Senior year. The finale of a teen’s high school career. Some feel it is the last time they will ever been seen as a teenager and the first time they will be seen as an adult. However, for some teens involved in theatre, their “finale” is very literal.
Theatre seniors experienced such a finale last weekend in “Pride and Prejudice.” Within this show, some of the seniors had major roles. Other cast members like sophomore Ashley Denny said seniors displayed leadership in playing their roles.
“They’re very helpful, dedicated and hard working actors,” she said.
Denny said that senior Savannah Wormley taught her how to work hard during performances, but also enjoy herself.

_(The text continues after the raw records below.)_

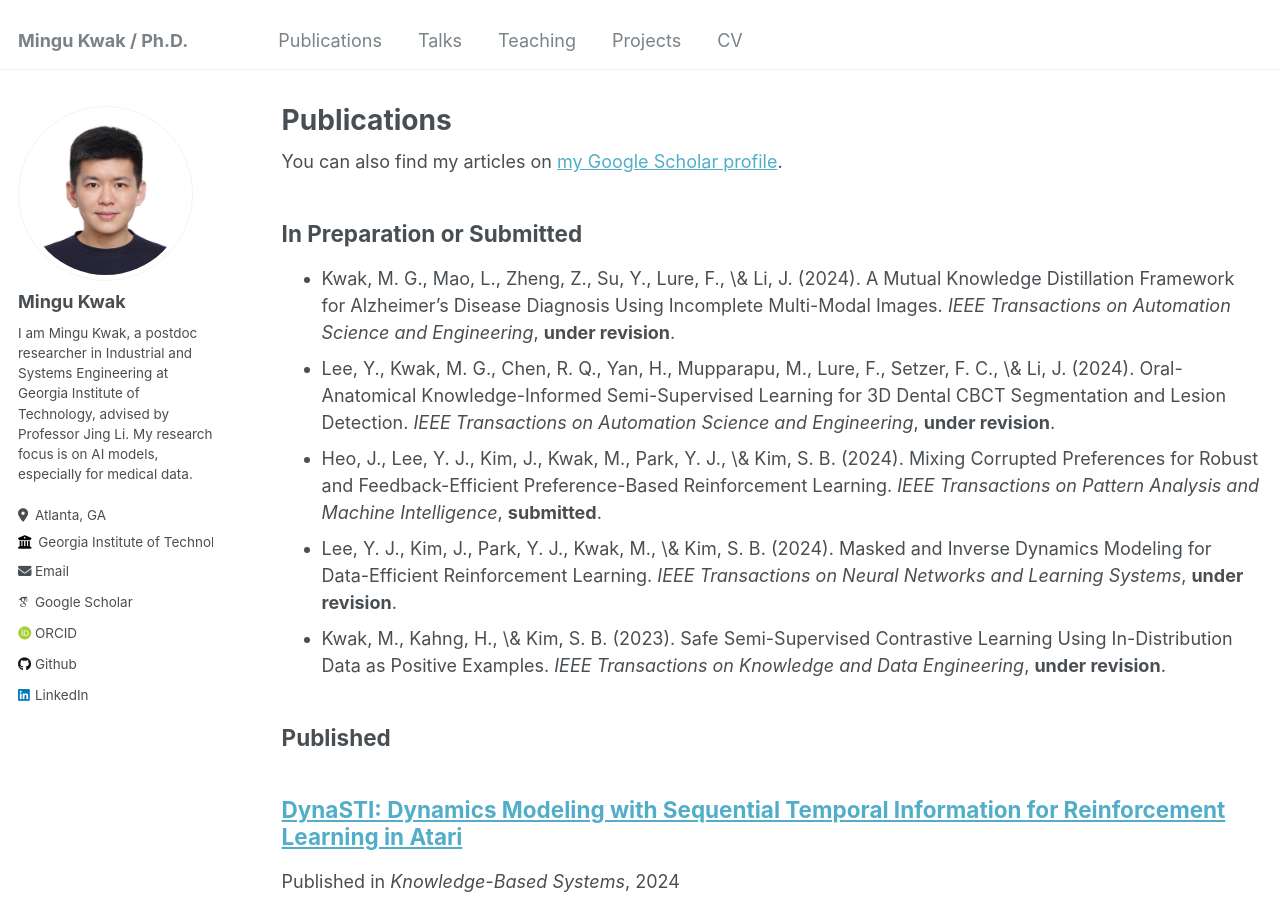
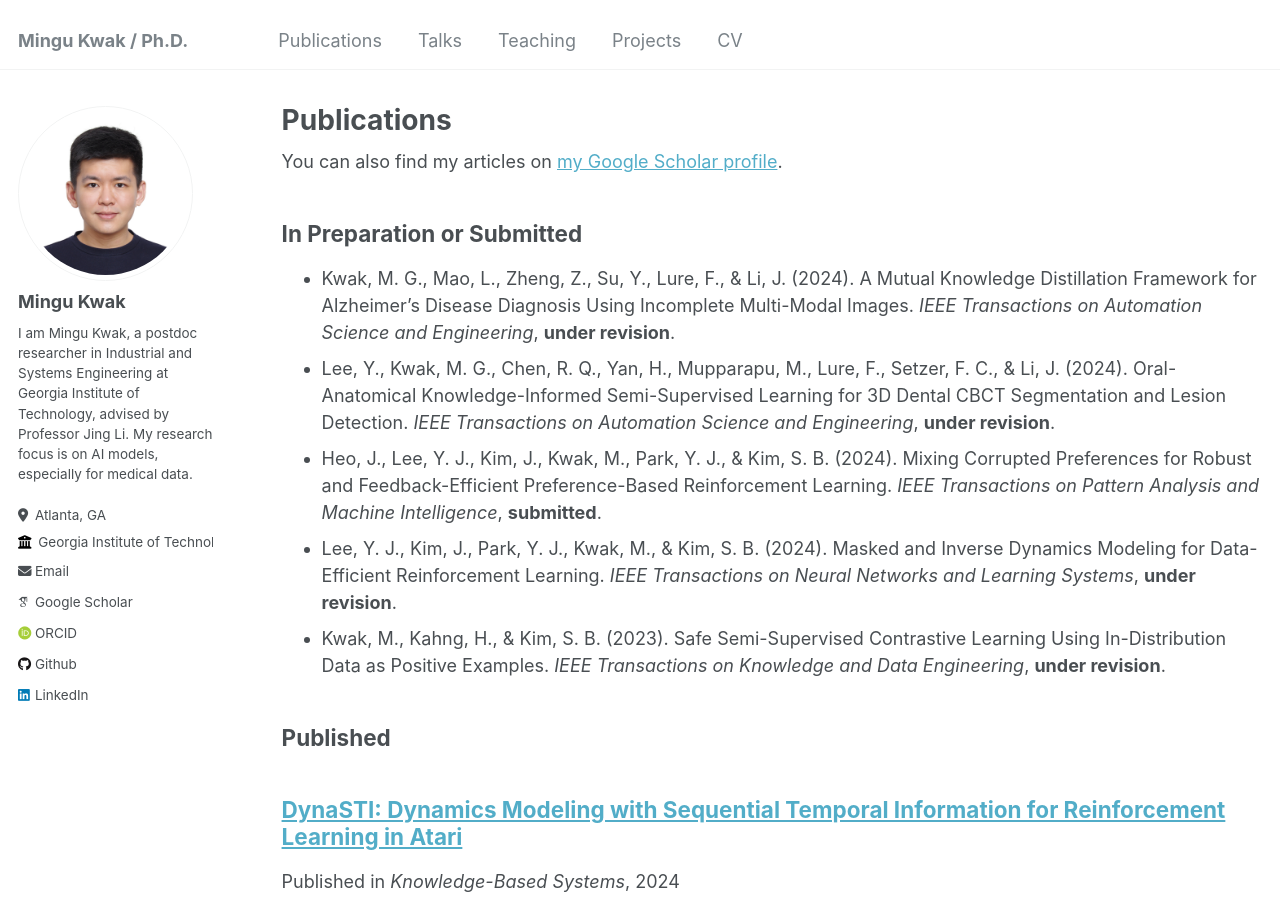
Before and after one commit to min9kwak/min9kwak.github.io, a Jekyll site: the page built from _pages/publications.md, in a window 1280 px wide and 900 px high. Built offline with Jekyll 4.4.1, drawn with Linux system fonts in a browser that asks for light colours; some web fonts are replaced.

Commit message:
typo fixed

```diff
--- a/_pages/publications.md
+++ b/_pages/publications.md
@@ -12,11 +12,11 @@ author_profile: true
 {% include base_path %}
 
 ## In Preparation or Submitted
-* Kwak, M. G., Mao, L., Zheng, Z., Su, Y., Lure, F., \& Li, J. (2024). A Mutual Knowledge Distillation Framework for Alzheimer's Disease Diagnosis Using Incomplete Multi-Modal Images. <i>IEEE Transactions on Automation Science and Engineering</i>, **under revision**.
-* Lee, Y., Kwak, M. G., Chen, R. Q., Yan, H., Mupparapu, M., Lure, F., Setzer, F. C., \& Li, J. (2024). Oral-Anatomical Knowledge-Informed Semi-Supervised Learning for 3D Dental CBCT Segmentation and Lesion Detection. <i>IEEE Transactions on Automation Science and Engineering</i>, **under revision**.
-* Heo, J., Lee, Y. J., Kim, J., Kwak, M., Park, Y. J., \& Kim, S. B. (2024). Mixing Corrupted Preferences for Robust and Feedback-Efficient Preference-Based Reinforcement Learning. <i>IEEE Transactions on Pattern Analysis and Machine Intelligence</i>, **submitted**.
-* Lee, Y. J., Kim, J., Park, Y. J., Kwak, M., \& Kim, S. B. (2024). Masked and Inverse Dynamics Modeling for Data-Efficient Reinforcement Learning. <i>IEEE Transactions on Neural Networks and Learning Systems</i>, **under revision**.
-* Kwak, M., Kahng, H., \& Kim, S. B. (2023). Safe Semi-Supervised Contrastive Learning Using In-Distribution Data as Positive Examples. <i>IEEE Transactions on Knowledge and Data Engineering</i>, **under revision**.
+* Kwak, M. G., Mao, L., Zheng, Z., Su, Y., Lure, F., & Li, J. (2024). A Mutual Knowledge Distillation Framework for Alzheimer's Disease Diagnosis Using Incomplete Multi-Modal Images. <i>IEEE Transactions on Automation Science and Engineering</i>, **under revision**.
+* Lee, Y., Kwak, M. G., Chen, R. Q., Yan, H., Mupparapu, M., Lure, F., Setzer, F. C., & Li, J. (2024). Oral-Anatomical Knowledge-Informed Semi-Supervised Learning for 3D Dental CBCT Segmentation and Lesion Detection. <i>IEEE Transactions on Automation Science and Engineering</i>, **under revision**.
+* Heo, J., Lee, Y. J., Kim, J., Kwak, M., Park, Y. J., & Kim, S. B. (2024). Mixing Corrupted Preferences for Robust and Feedback-Efficient Preference-Based Reinforcement Learning. <i>IEEE Transactions on Pattern Analysis and Machine Intelligence</i>, **submitted**.
+* Lee, Y. J., Kim, J., Park, Y. J., Kwak, M., & Kim, S. B. (2024). Masked and Inverse Dynamics Modeling for Data-Efficient Reinforcement Learning. <i>IEEE Transactions on Neural Networks and Learning Systems</i>, **under revision**.
+* Kwak, M., Kahng, H., & Kim, S. B. (2023). Safe Semi-Supervised Contrastive Learning Using In-Distribution Data as Positive Examples. <i>IEEE Transactions on Knowledge and Data Engineering</i>, **under revision**.
 
 ## Published
 {% for post in site.publications reversed %}
```
Also changed, not shown: _pages/projects.md (+1 -1 lines).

Wormley shared that theatre has not always been her main priority. However, over the years it has become a major part of her life.
“Theatre is what got me to come out of my shell. I’m not exactly shy, but theatre really takes away inhibitions, you become very outgoing,” said Wormley.
Sophomore Henry Miller said his inspiration comes from not only one actor, but two: seniors Clay Gulley and Collin Jackson.
“They have taught me that theater is tough because you have a lot of competition, but a lot of people want you to succeed,” said Miller.
Jackson explained that theatre has always been a part of his life.
“I feel like it’s just a part of me. I don’t experience what I feel on stage anywhere else. I just can’t not do it,” he said.
Miller shared that he sees both of these actors as very talented and wishes to succeed as they have.
Theatre director Robbie Steiner said Gulley stood out amongst his peers as a true leader.
“He’s the thespian president and a great example of somebody who works very hard. He’s humble, he cares for his peers and makes effort to be a good role model,” said Steiner.
Steiner shared that Gulley has matured since his freshman year and has become a hard-working, poised young man.
Gulley shared that this maturity has mainly blossomed within the past year.
“The fact that I’m almost 18 and about to graduate has really given me perspective on things. To accept that you’re growing up requires some maturity, and I think some of that maturity has transcended into my performances,” said Gulley.
With all four years of experience and growth in theatre, Gulley leaves with high hopes for the up and coming leaders.
“I believe that anyone who is true to their passions, is hardworking and above all, truly respectful of others has the potential to truly be a wonderful leader. Theatre is a fire within the performer and only he can keep it ablaze.”
Additional reporting by Melanie Parrish.